Residual strain in injection molded specimens of linear polymer (polystyrene) is photoelastically analyzed. In the samples, isochromatic patterns of high orders are observed. The retardation observed seems to be based upon two types of residual strains: (1) frozen molecular orientation caused by the flow of molten linear polymer in molding process, and (2) that by thermal stress as the result of quenching in dies. This is ascertained by the fact that isochromatic patterns are scarecely changed when sliced at an ordinary temperature, and that a remarkable decreasing of isochromatic fringe order occurs accompanying shrinkage and deformation of the samples when annealed at temperatures higher than the secondary transition point. Principal stress trajectories derived from isoclinic patterns seem to coincide with thedirection of flow in molten linear polymer. Therefore, photoelastic analysis may also be applied to study the state of flow of molten polymer in molding process. A few results on the relations between the maximum isochromatic fringe orders in molded specimens and molding conditions were obtained.
Using the apparatus and methods previously reported by the author1), 2), reflection characteristics of several kinds of ground glass, prepared by rubbing with alundum of 100 to 300 mesh, are measured. The results obtained are as follows: 1. The distribution of the relative area of mirror facets having various inclination to the mean surface resembles normal distribution, but the kurtosis index is somewhat larger. 2. When the incidence or reflecting angle is larger than 50°, the maskings of mirror facets occur and the coarser the roughness of the surface, the larger the magnitude of the maskings. 3. If the distribution of mirror facets is represented by the normal distribution function having the standard deviation of about 18° and the masking of them by the exponential function, the reflection characteristics of ground glass can be approximately explained by the combination of these two functions.

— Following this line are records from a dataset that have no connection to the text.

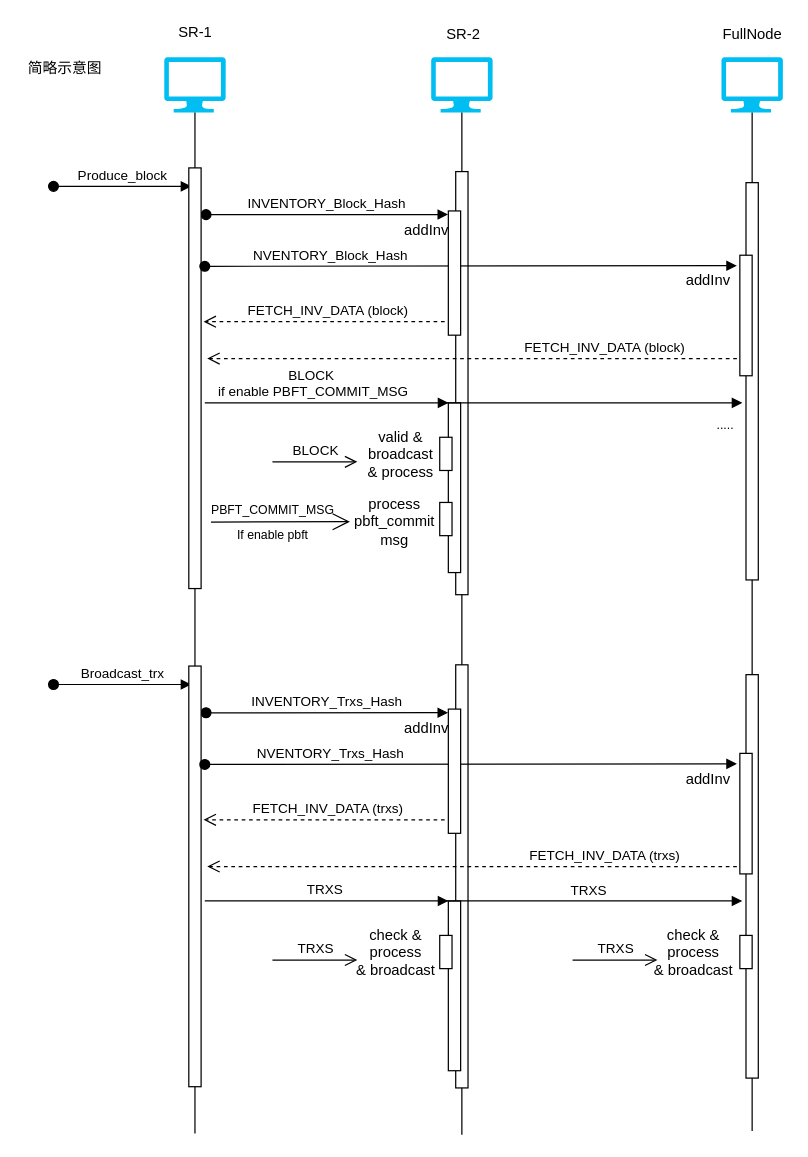
Above: design/p2p_protocol.drawio in blockchain-private-network/tron-local-private-network (draw.io), before the change. Source tidied: cells renumbered, new cells numbered last; positions are measured from the earlier drawing's top-left corner, leaving out a move shared by most shapes. Both pictures are drawn from the tidied source at 123%, with x=0, y=0 at pixel (21, 21).
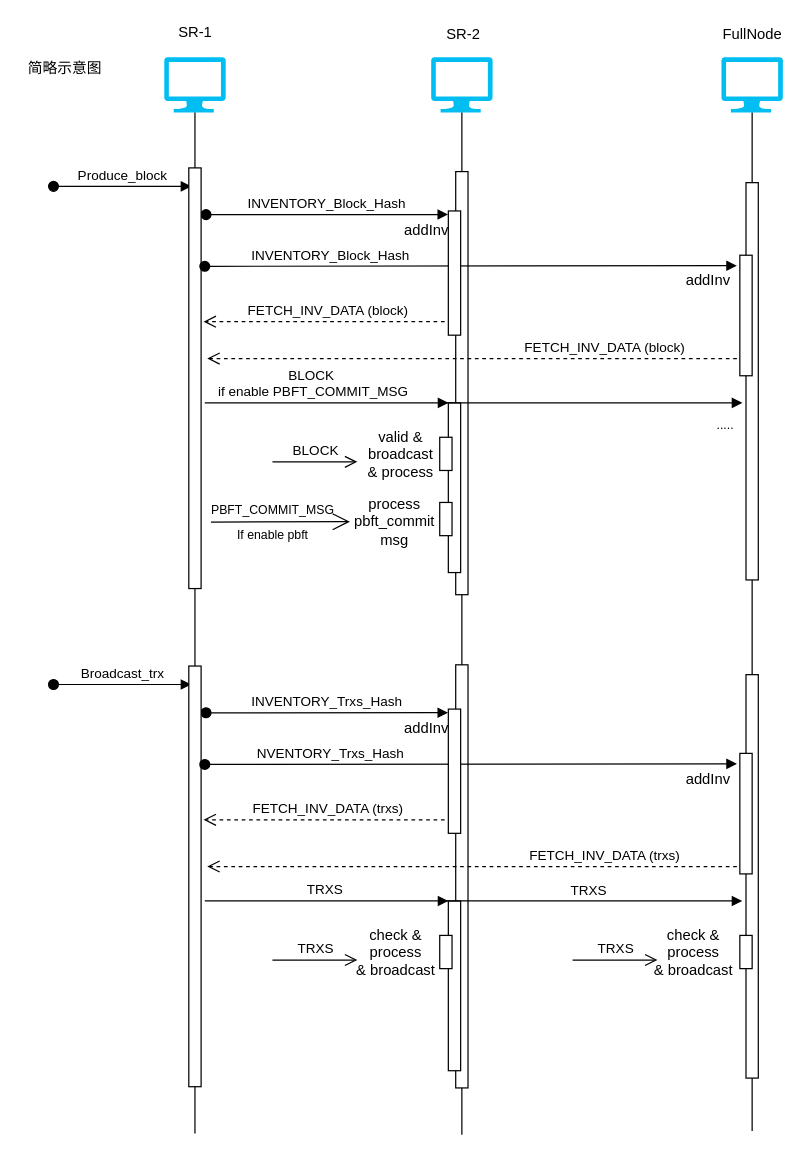
Above is the later version.

Commit message (it also covers changes not shown here):
add the easytransfer with private key interface

The change refers to these unchanged cells:
```xml
<mxCell id="23" style="html=1;points=[];perimeter=orthogonalPerimeter;" parent="1" vertex="1">
  <mxGeometry x="584" y="190" width="10" height="98" as="geometry" />
</mxCell>
```

The edit, as a diff of the source:
```diff
@@
-    <mxCell id="16" value="NVENTORY_Block_Hash" style="html=1;verticalAlign=bottom;startArrow=oval;endArrow=block;startSize=8;entryX=-0.243;entryY=0.087;entryDx=0;entryDy=0;entryPerimeter=0;" parent="1" edge="1" target="23">
+    <mxCell id="16" value="INVENTORY_Block_Hash" style="html=1;verticalAlign=bottom;startArrow=oval;endArrow=block;startSize=8;entryX=-0.243;entryY=0.087;entryDx=0;entryDy=0;entryPerimeter=0;" parent="1" edge="1" target="23">
       <mxGeometry x="-0.53" relative="1" as="geometry">
         <mxPoint x="149" y="199" as="sourcePoint" />
       </mxGeometry>
     </mxCell>
```
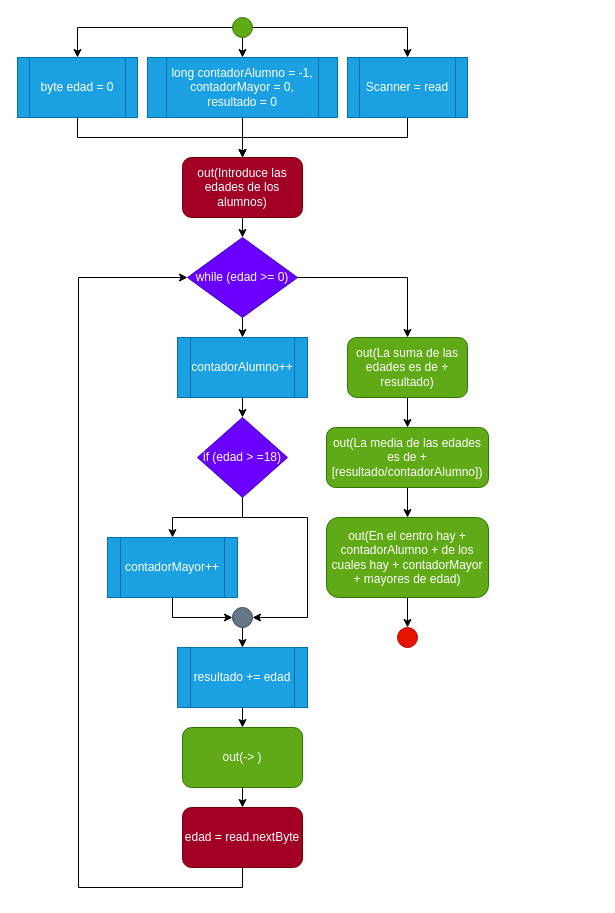
antonionavarro04/Tema3While keeps this draw.io diagram as page "Ejercicio 6" (6 of 8) of diagramas/Diagramas.drawio. Above is the earlier version. Source tidied: cells renumbered, new cells numbered last; positions are measured from the earlier drawing's top-left corner, leaving out a move shared by most shapes. Both pictures are drawn from the tidied source at 100%, with x=0, y=0 at pixel (17, 17).
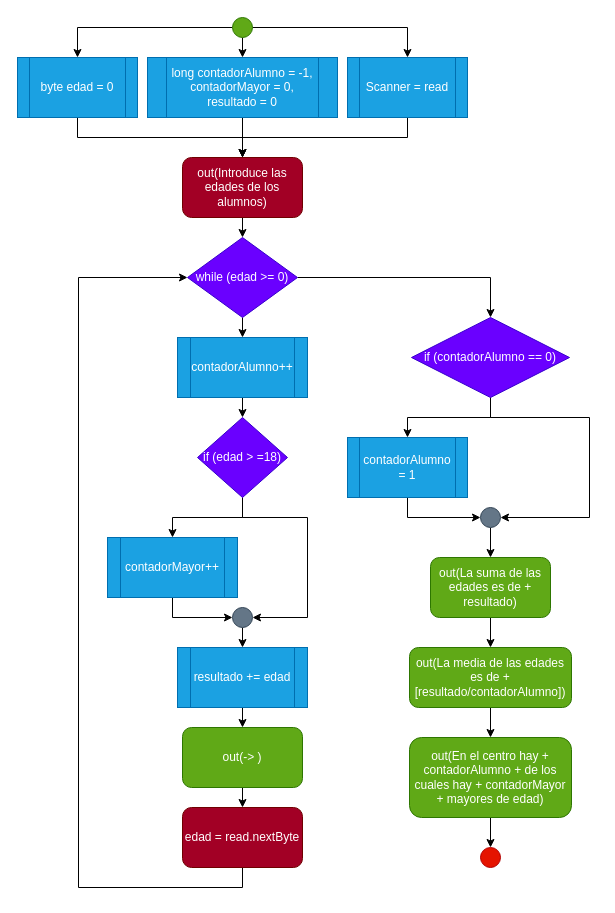
The same diagram, later.

The change refers to these unchanged cells:
```xml
<mxCell id="16" value="while (edad &amp;gt;= 0)" style="rhombus;whiteSpace=wrap;html=1;fillColor=#6a00ff;fontColor=#ffffff;strokeColor=#3700CC;" parent="1" vertex="1">
  <mxGeometry x="170" y="220" width="110" height="80" as="geometry" />
</mxCell>
```

Change to the diagram source:
```diff
@@
-    <mxCell id="15" style="edgeStyle=orthogonalEdgeStyle;rounded=0;jettySize=auto;html=1;exitX=1;exitY=0.5;exitDx=0;exitDy=0;entryX=0.5;entryY=0;entryDx=0;entryDy=0;" parent="1" edge="1" source="16" target="33">
-      <mxGeometry relative="1" as="geometry" />
-    </mxCell>
+    <mxCell id="39" style="edgeStyle=orthogonalEdgeStyle;rounded=0;jettySize=auto;html=1;exitX=1;exitY=0.5;exitDx=0;exitDy=0;entryX=0.5;entryY=0;entryDx=0;entryDy=0;" parent="1" edge="1" source="16" target="42">
+      <mxGeometry relative="1" as="geometry" />
+    </mxCell>
@@
     <mxCell id="33" value="out(La suma de las edades es de + resultado)" style="rounded=1;whiteSpace=wrap;html=1;fillColor=#60a917;fontColor=#ffffff;strokeColor=#2D7600;" parent="1" vertex="1">
-      <mxGeometry x="330" y="320" width="120" height="60" as="geometry" />
+      <mxGeometry x="413" y="540" width="120" height="60" as="geometry" />
     </mxCell>
@@
     <mxCell id="35" value="out(La media de las edades es de + [resultado/contadorAlumno])" style="rounded=1;whiteSpace=wrap;html=1;fillColor=#60a917;fontColor=#ffffff;strokeColor=#2D7600;" parent="1" vertex="1">
-      <mxGeometry x="309" y="410" width="162" height="60" as="geometry" />
+      <mxGeometry x="392" y="630" width="162" height="60" as="geometry" />
     </mxCell>
@@
     <mxCell id="37" value="out(En el centro hay + contadorAlumno + de los cuales hay + contadorMayor + mayores de edad)" style="rounded=1;whiteSpace=wrap;html=1;fillColor=#60a917;fontColor=#ffffff;strokeColor=#2D7600;" parent="1" vertex="1">
-      <mxGeometry x="309" y="500" width="162" height="80" as="geometry" />
+      <mxGeometry x="392" y="720" width="162" height="80" as="geometry" />
     </mxCell>
     <mxCell id="38" style="ellipse;whiteSpace=wrap;html=1;fillColor=#e51400;fontColor=#ffffff;strokeColor=#B20000;" parent="1" vertex="1">
-      <mxGeometry x="380" y="610" width="20" height="20" as="geometry" />
+      <mxGeometry x="463" y="830" width="20" height="20" as="geometry" />
     </mxCell>
+    <mxCell id="40" style="edgeStyle=orthogonalEdgeStyle;rounded=0;jettySize=auto;html=1;exitX=0.5;exitY=1;exitDx=0;exitDy=0;entryX=0.5;entryY=0;entryDx=0;entryDy=0;" parent="1" edge="1" source="42" target="44">
+      <mxGeometry relative="1" as="geometry" />
+    </mxCell>
+    <mxCell id="41" style="edgeStyle=orthogonalEdgeStyle;rounded=0;jettySize=auto;html=1;exitX=0.5;exitY=1;exitDx=0;exitDy=0;entryX=1;entryY=0.5;entryDx=0;entryDy=0;" parent="1" edge="1" source="42" target="46">
+      <mxGeometry relative="1" as="geometry">
+        <Array as="points">
+          <mxPoint x="473" y="400" />
+          <mxPoint x="572" y="400" />
+          <mxPoint x="572" y="500" />
+        </Array>
+      </mxGeometry>
+    </mxCell>
+    <mxCell id="42" value="if (contadorAlumno == 0)" style="rhombus;whiteSpace=wrap;html=1;fillColor=#6a00ff;fontColor=#ffffff;strokeColor=#3700CC;" parent="1" vertex="1">
+      <mxGeometry x="394" y="300" width="158" height="80" as="geometry" />
+    </mxCell>
+    <mxCell id="43" style="edgeStyle=orthogonalEdgeStyle;rounded=0;jettySize=auto;html=1;exitX=0.5;exitY=1;exitDx=0;exitDy=0;entryX=0;entryY=0.5;entryDx=0;entryDy=0;" parent="1" edge="1" source="44" target="46">
+      <mxGeometry relative="1" as="geometry" />
+    </mxCell>
+    <mxCell id="44" value="contadorAlumno = 1" style="shape=process;whiteSpace=wrap;html=1;backgroundOutline=1;fillColor=#1ba1e2;fontColor=#ffffff;strokeColor=#006EAF;" parent="1" vertex="1">
+      <mxGeometry x="330" y="420" width="120" height="60" as="geometry" />
+    </mxCell>
+    <mxCell id="45" style="edgeStyle=orthogonalEdgeStyle;rounded=0;jettySize=auto;html=1;exitX=0.5;exitY=1;exitDx=0;exitDy=0;entryX=0.5;entryY=0;entryDx=0;entryDy=0;" parent="1" edge="1" source="46" target="33">
+      <mxGeometry relative="1" as="geometry" />
+    </mxCell>
+    <mxCell id="46" style="ellipse;whiteSpace=wrap;html=1;fillColor=#647687;fontColor=#ffffff;strokeColor=#314354;" parent="1" vertex="1">
+      <mxGeometry x="463" y="490" width="20" height="20" as="geometry" />
+    </mxCell>
```
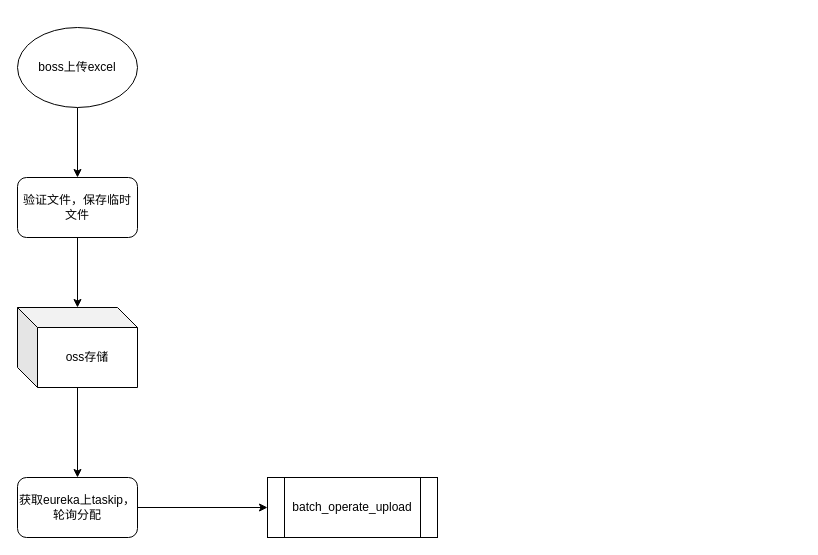
Before: Batch operation.drawio in mirai3zZ/mojito, a draw.io diagram. Source tidied: cells renumbered, new cells numbered last; positions are measured from the earlier drawing's top-left corner, leaving out a move shared by most shapes. Both pictures are drawn from the tidied source at 100%, with x=0, y=0 at pixel (17, 27).
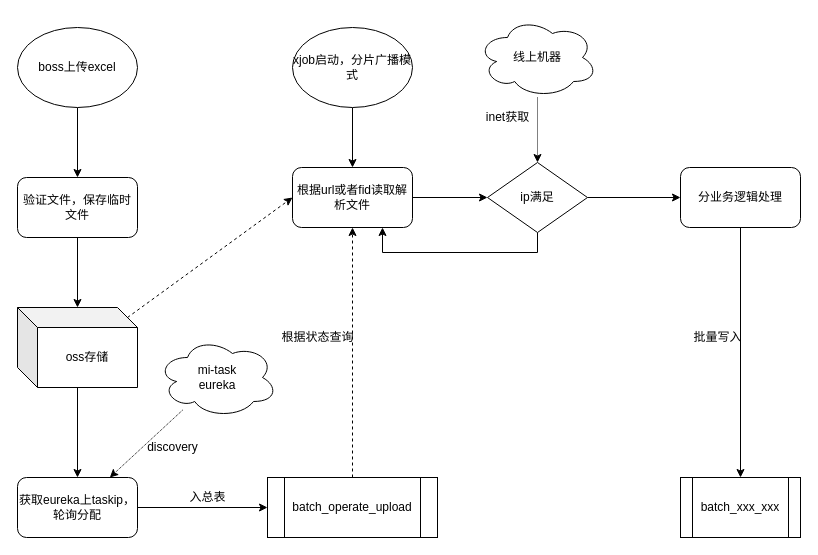
The same page after the edit.

The change refers to these unchanged cells:
```xml
<mxCell id="7" value="oss存储" style="shape=cube;whiteSpace=wrap;html=1;boundedLbl=1;backgroundOutline=1;darkOpacity=0.05;darkOpacity2=0.1;rounded=1;" parent="1" vertex="1">
  <mxGeometry y="280" width="120" height="80" as="geometry" />
</mxCell>
<mxCell id="9" value="获取eureka上taskip，轮询分配" style="whiteSpace=wrap;html=1;rounded=1;" parent="1" vertex="1">
  <mxGeometry y="450" width="120" height="60" as="geometry" />
</mxCell>
<mxCell id="10" value="batch_operate_upload" style="shape=process;whiteSpace=wrap;html=1;backgroundOutline=1;" parent="1" vertex="1">
  <mxGeometry x="250" y="450" width="170" height="60" as="geometry" />
</mxCell>
```

What changed in the source:
```diff
@@
+    <mxCell id="11" style="jettySize=auto;html=1;exitX=0;exitY=0;exitDx=110;exitDy=10;exitPerimeter=0;entryX=0;entryY=0.5;entryDx=0;entryDy=0;rounded=0;dashed=1;" parent="1" edge="1" source="7" target="17">
+      <mxGeometry relative="1" as="geometry" />
+    </mxCell>
@@
+    <mxCell id="12" style="edgeStyle=none;rounded=0;jettySize=auto;html=1;exitX=0.5;exitY=0;exitDx=0;exitDy=0;entryX=0.5;entryY=1;entryDx=0;entryDy=0;dashed=1;" parent="1" edge="1" source="10" target="17">
+      <mxGeometry relative="1" as="geometry" />
+    </mxCell>
@@
+    <mxCell id="13" value="入总表" style="text;html=1;align=center;verticalAlign=middle;" parent="1" vertex="1">
+      <mxGeometry x="165" y="460" width="50" height="20" as="geometry" />
+    </mxCell>
+    <mxCell id="14" style="edgeStyle=orthogonalEdgeStyle;rounded=0;jettySize=auto;html=1;exitX=0.5;exitY=1;exitDx=0;exitDy=0;" parent="1" edge="1" source="15" target="17">
+      <mxGeometry relative="1" as="geometry" />
+    </mxCell>
+    <mxCell id="15" value="xjob启动，分片广播模式" style="ellipse;whiteSpace=wrap;html=1;" parent="1" vertex="1">
+      <mxGeometry x="275" width="120" height="80" as="geometry" />
+    </mxCell>
+    <mxCell id="16" style="edgeStyle=orthogonalEdgeStyle;rounded=0;jettySize=auto;html=1;" parent="1" edge="1" source="17" target="31">
+      <mxGeometry relative="1" as="geometry" />
+    </mxCell>
+    <mxCell id="17" value="根据url或者fid读取解析文件" style="rounded=1;whiteSpace=wrap;html=1;" parent="1" vertex="1">
+      <mxGeometry x="275" y="140" width="120" height="60" as="geometry" />
+    </mxCell>
+    <mxCell id="18" value="根据状态查询" style="text;html=1;align=center;verticalAlign=middle;" parent="1" vertex="1">
+      <mxGeometry x="255" y="300" width="90" height="20" as="geometry" />
+    </mxCell>
+    <mxCell id="19" value="batch_xxx_xxx" style="shape=process;whiteSpace=wrap;html=1;backgroundOutline=1;" parent="1" vertex="1">
+      <mxGeometry x="663" y="450" width="120" height="60" as="geometry" />
+    </mxCell>
+    <mxCell id="20" style="edgeStyle=none;rounded=0;jettySize=auto;html=1;entryX=0.5;entryY=0;entryDx=0;entryDy=0;" parent="1" edge="1" source="21" target="19">
+      <mxGeometry relative="1" as="geometry" />
+    </mxCell>
+    <mxCell id="21" value="分业务逻辑处理" style="rounded=1;whiteSpace=wrap;html=1;" parent="1" vertex="1">
+      <mxGeometry x="663" y="140" width="120" height="60" as="geometry" />
+    </mxCell>
+    <mxCell id="22" value="批量写入" style="text;html=1;align=center;verticalAlign=middle;" parent="1" vertex="1">
+      <mxGeometry x="670" y="300" width="60" height="20" as="geometry" />
+    </mxCell>
+    <mxCell id="23" style="edgeStyle=none;rounded=0;jettySize=auto;html=1;dashed=1;dashPattern=1 1;" parent="1" edge="1" source="24" target="9">
+      <mxGeometry relative="1" as="geometry" />
+    </mxCell>
+    <mxCell id="24" value="mi-task&lt;br&gt;eureka" style="ellipse;shape=cloud;whiteSpace=wrap;html=1;" parent="1" vertex="1">
+      <mxGeometry x="140" y="310" width="120" height="80" as="geometry" />
+    </mxCell>
+    <mxCell id="25" style="edgeStyle=none;rounded=0;jettySize=auto;html=1;dashed=1;dashPattern=1 1;entryX=0.5;entryY=0;entryDx=0;entryDy=0;" parent="1" edge="1" source="26" target="31">
+      <mxGeometry relative="1" as="geometry" />
+    </mxCell>
+    <mxCell id="26" value="线上机器" style="ellipse;shape=cloud;whiteSpace=wrap;html=1;" parent="1" vertex="1">
+      <mxGeometry x="460" y="-10" width="120" height="80" as="geometry" />
+    </mxCell>
+    <mxCell id="27" value="inet获取" style="text;html=1;align=center;verticalAlign=middle;" parent="1" vertex="1">
+      <mxGeometry x="460" y="80" width="60" height="20" as="geometry" />
+    </mxCell>
+    <mxCell id="28" value="discovery" style="text;html=1;align=center;verticalAlign=middle;" parent="1" vertex="1">
+      <mxGeometry x="120" y="410" width="70" height="20" as="geometry" />
+    </mxCell>
+    <mxCell id="29" style="edgeStyle=orthogonalEdgeStyle;rounded=0;jettySize=auto;html=1;" parent="1" edge="1" source="31">
+      <mxGeometry relative="1" as="geometry">
+        <mxPoint x="663" y="170" as="targetPoint" />
+      </mxGeometry>
+    </mxCell>
+    <mxCell id="30" style="edgeStyle=orthogonalEdgeStyle;rounded=0;jettySize=auto;html=1;exitX=0.5;exitY=1;exitDx=0;exitDy=0;entryX=0.75;entryY=1;entryDx=0;entryDy=0;" parent="1" edge="1" source="31" target="17">
+      <mxGeometry relative="1" as="geometry" />
+    </mxCell>
+    <mxCell id="31" value="ip满足" style="rhombus;whiteSpace=wrap;html=1;" parent="1" vertex="1">
+      <mxGeometry x="470" y="135" width="100" height="70" as="geometry" />
+    </mxCell>
```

The authors presented previously a graph showing the mutual relation between aberrations and central obstruction of reflecting microscope objectives. Results of further scrutiny of this graph are described. Best solutions for aspherical objectives lie on a straight line. These solutions have a small central obstruction (0.3>R>0.2) and no comatic aberration but a large negative spherical aberration. Plane parallel glass plates have a large positive spherical aberration and cancel this negative aberration. The residual aberrations are eliminated by aspherising a concave mirror. As a practical example, an objective of NA=0.65, R=0.26 for visible light is illustrated.